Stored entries
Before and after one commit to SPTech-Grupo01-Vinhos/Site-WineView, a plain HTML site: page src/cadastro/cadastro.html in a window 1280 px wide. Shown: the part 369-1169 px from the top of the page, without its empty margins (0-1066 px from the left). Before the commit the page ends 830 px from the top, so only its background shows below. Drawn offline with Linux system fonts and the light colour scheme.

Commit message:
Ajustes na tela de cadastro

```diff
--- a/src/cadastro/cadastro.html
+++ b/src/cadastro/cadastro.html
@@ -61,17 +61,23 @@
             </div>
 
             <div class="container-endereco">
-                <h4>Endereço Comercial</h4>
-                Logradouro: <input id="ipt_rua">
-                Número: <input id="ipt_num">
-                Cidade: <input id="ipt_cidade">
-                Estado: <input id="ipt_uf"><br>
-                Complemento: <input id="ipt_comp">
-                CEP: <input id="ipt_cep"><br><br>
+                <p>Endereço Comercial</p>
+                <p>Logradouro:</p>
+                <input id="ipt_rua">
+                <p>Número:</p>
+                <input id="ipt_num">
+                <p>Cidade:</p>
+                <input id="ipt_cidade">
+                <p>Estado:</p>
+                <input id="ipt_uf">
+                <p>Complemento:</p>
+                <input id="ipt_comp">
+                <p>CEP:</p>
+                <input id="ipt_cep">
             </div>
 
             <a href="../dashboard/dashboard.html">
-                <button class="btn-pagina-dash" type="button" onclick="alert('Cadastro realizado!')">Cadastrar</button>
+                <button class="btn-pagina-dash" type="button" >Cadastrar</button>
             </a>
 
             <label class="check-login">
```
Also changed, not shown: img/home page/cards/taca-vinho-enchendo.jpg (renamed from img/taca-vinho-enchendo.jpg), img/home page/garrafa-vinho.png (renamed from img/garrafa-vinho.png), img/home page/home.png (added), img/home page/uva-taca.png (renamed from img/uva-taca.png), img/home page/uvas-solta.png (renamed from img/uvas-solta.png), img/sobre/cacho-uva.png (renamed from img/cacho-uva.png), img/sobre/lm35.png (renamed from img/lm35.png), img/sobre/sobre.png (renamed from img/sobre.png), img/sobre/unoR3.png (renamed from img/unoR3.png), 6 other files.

■ Work to be completed ■
Reproduce each entry precisely, so that nothing differs from the original.

■ Answer to this task ■
Before and after one commit to SPTech-Grupo01-Vinhos/Site-WineView, a plain HTML site: page src/cadastro/cadastro.html in a window 1280 px wide. Shown: the part 369-1169 px from the top of the page, without its empty margins (0-1066 px from the left). Before the commit the page ends 830 px from the top, so only its background shows below. Drawn offline with Linux system fonts and the light colour scheme.

Commit message:
Ajustes na tela de cadastro

```diff
--- a/src/cadastro/cadastro.html
+++ b/src/cadastro/cadastro.html
@@ -61,17 +61,23 @@
             </div>
 
             <div class="container-endereco">
-                <h4>Endereço Comercial</h4>
-                Logradouro: <input id="ipt_rua">
-                Número: <input id="ipt_num">
-                Cidade: <input id="ipt_cidade">
-                Estado: <input id="ipt_uf"><br>
-                Complemento: <input id="ipt_comp">
-                CEP: <input id="ipt_cep"><br><br>
+                <p>Endereço Comercial</p>
+                <p>Logradouro:</p>
+                <input id="ipt_rua">
+                <p>Número:</p>
+                <input id="ipt_num">
+                <p>Cidade:</p>
+                <input id="ipt_cidade">
+                <p>Estado:</p>
+                <input id="ipt_uf">
+                <p>Complemento:</p>
+                <input id="ipt_comp">
+                <p>CEP:</p>
+                <input id="ipt_cep">
             </div>
 
             <a href="../dashboard/dashboard.html">
-                <button class="btn-pagina-dash" type="button" onclick="alert('Cadastro realizado!')">Cadastrar</button>
+                <button class="btn-pagina-dash" type="button" >Cadastrar</button>
             </a>
 
             <label class="check-login">
```
Also changed, not shown: img/home page/cards/taca-vinho-enchendo.jpg (renamed from img/taca-vinho-enchendo.jpg), img/home page/garrafa-vinho.png (renamed from img/garrafa-vinho.png), img/home page/home.png (added), img/home page/uva-taca.png (renamed from img/uva-taca.png), img/home page/uvas-solta.png (renamed from img/uvas-solta.png), img/sobre/cacho-uva.png (renamed from img/cacho-uva.png), img/sobre/lm35.png (renamed from img/lm35.png), img/sobre/sobre.png (renamed from img/sobre.png), img/sobre/unoR3.png (renamed from img/unoR3.png), 6 other files.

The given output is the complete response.